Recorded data
++++++++++

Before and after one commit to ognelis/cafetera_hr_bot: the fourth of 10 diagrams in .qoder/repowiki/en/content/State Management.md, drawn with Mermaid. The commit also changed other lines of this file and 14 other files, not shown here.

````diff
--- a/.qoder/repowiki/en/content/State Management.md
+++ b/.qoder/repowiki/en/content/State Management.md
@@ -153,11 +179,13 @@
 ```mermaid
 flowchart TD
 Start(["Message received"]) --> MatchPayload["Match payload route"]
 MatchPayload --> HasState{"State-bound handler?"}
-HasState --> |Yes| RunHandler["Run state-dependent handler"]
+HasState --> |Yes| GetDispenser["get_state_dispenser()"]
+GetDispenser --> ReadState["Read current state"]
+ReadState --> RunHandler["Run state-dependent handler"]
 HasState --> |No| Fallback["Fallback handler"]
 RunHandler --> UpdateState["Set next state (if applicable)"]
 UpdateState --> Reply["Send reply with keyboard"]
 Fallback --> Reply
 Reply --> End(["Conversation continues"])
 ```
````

++++++++++

YOUR GOAL ▸
The answer must restate each entry word for word.

ANSWER BELOW ▸
Before and after one commit to ognelis/cafetera_hr_bot: the fourth of 10 diagrams in .qoder/repowiki/en/content/State Management.md, drawn with Mermaid. The commit also changed other lines of this file and 14 other files, not shown here.

````diff
--- a/.qoder/repowiki/en/content/State Management.md
+++ b/.qoder/repowiki/en/content/State Management.md
@@ -153,11 +179,13 @@
 ```mermaid
 flowchart TD
 Start(["Message received"]) --> MatchPayload["Match payload route"]
 MatchPayload --> HasState{"State-bound handler?"}
-HasState --> |Yes| RunHandler["Run state-dependent handler"]
+HasState --> |Yes| GetDispenser["get_state_dispenser()"]
+GetDispenser --> ReadState["Read current state"]
+ReadState --> RunHandler["Run state-dependent handler"]
 HasState --> |No| Fallback["Fallback handler"]
 RunHandler --> UpdateState["Set next state (if applicable)"]
 UpdateState --> Reply["Send reply with keyboard"]
 Fallback --> Reply
 Reply --> End(["Conversation continues"])
 ```
````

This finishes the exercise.